---------- Material for this task ----------

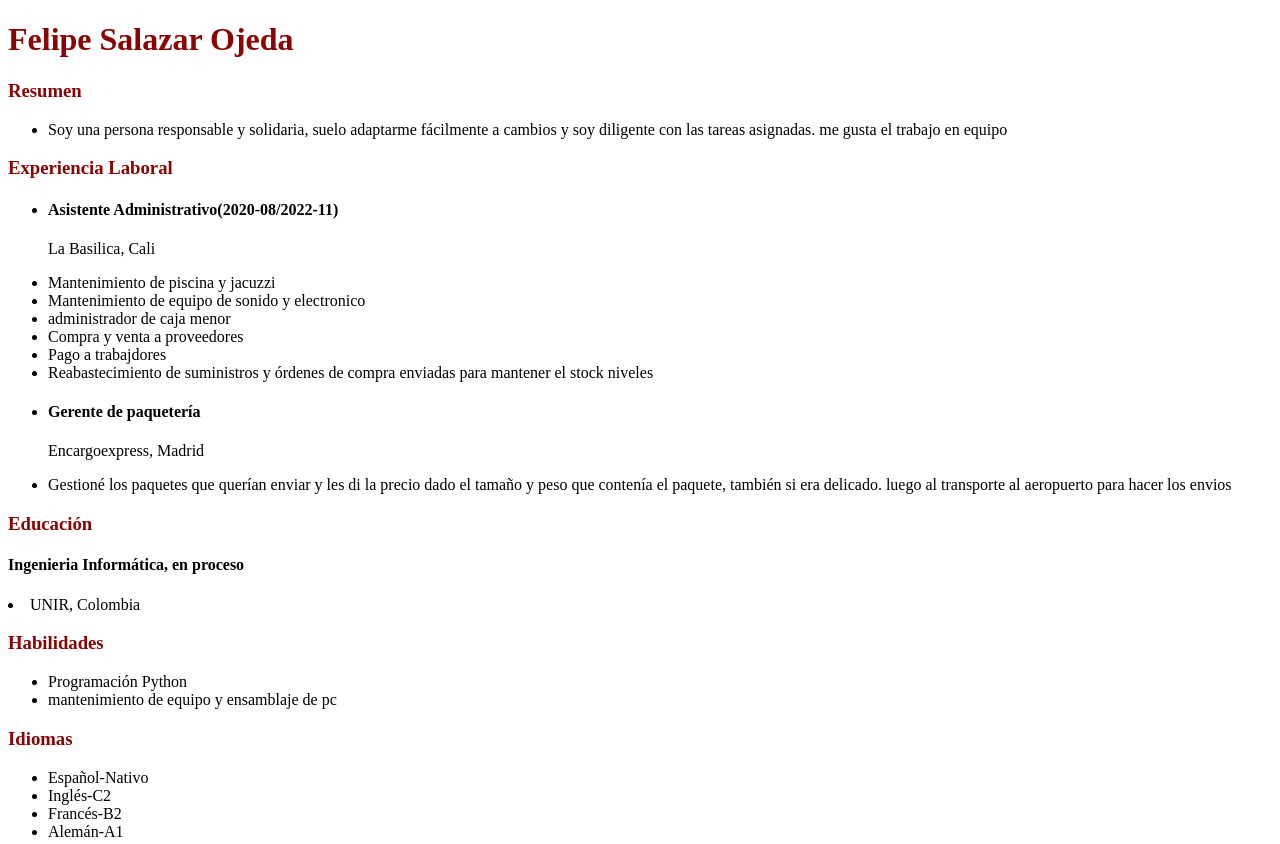
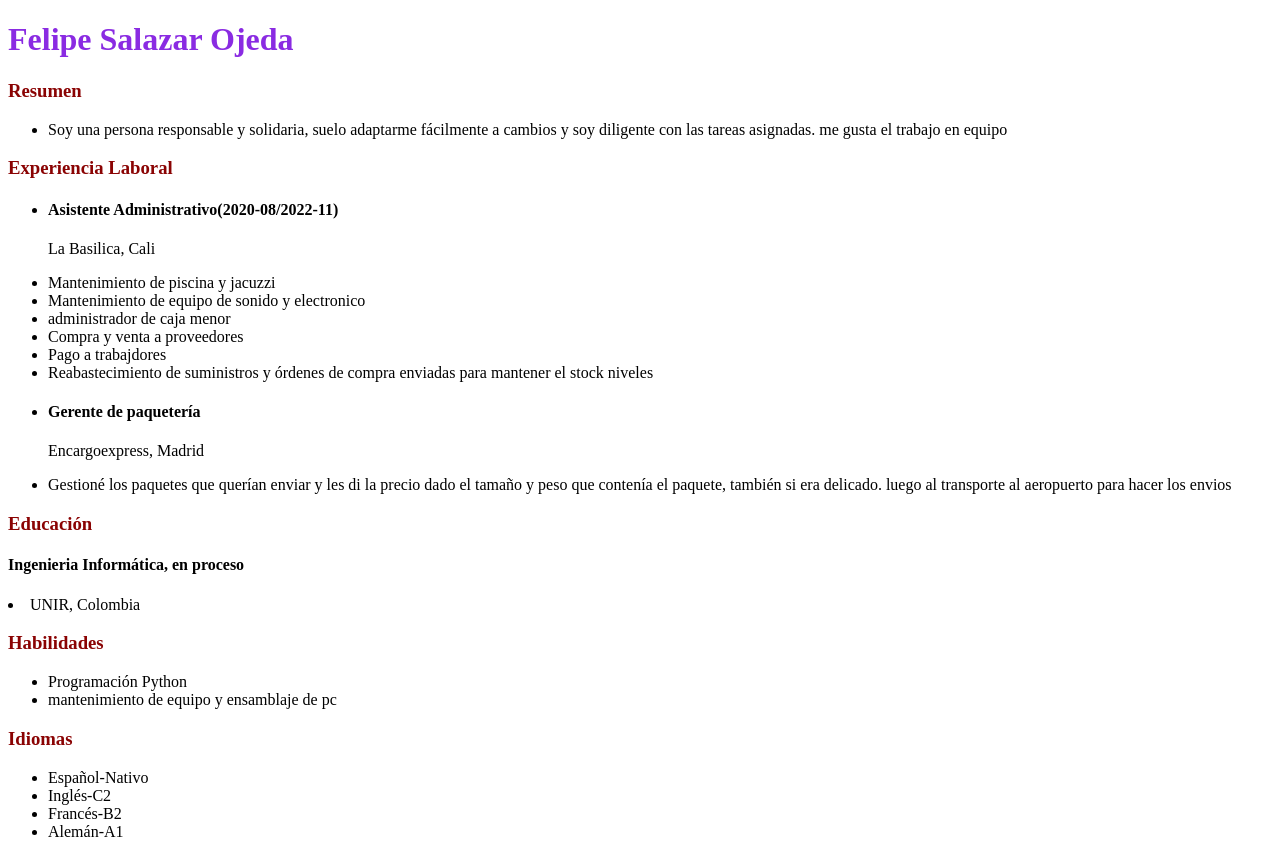
Before and after one commit to Pipeson19/html-intro, a plain HTML site: page index.html in a window 1280 px wide. Shown: the top 844 px of the page. Drawn offline with Linux system fonts and the light colour scheme.

Commit message:
añadido el archivo .css

```diff
--- /dev/null
+++ b/estilo.css
@@ -0,0 +1,6 @@
+#heading{
+    color:blueviolet
+}
+.alert{
+    color:aqua
+}
--- a/index.html
+++ b/index.html
@@ -2,10 +2,11 @@
 <html lang="en">
 <head>
     <title>Hoja de vida Felipe Salazar</title>
+    <link rel="stylesheet" href="estilo.css">
 </head>
 <body>
     <div style="color:rgb(138, 3, 3)">
-        <h1>Felipe Salazar Ojeda</h1>
+        <h1 id="heading" class="alert">Felipe Salazar Ojeda</h1>
         <h3>Resumen</h3>
     </div>
     <ul>
```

----------

Find how many lines above include "index"; reply with the number only.

3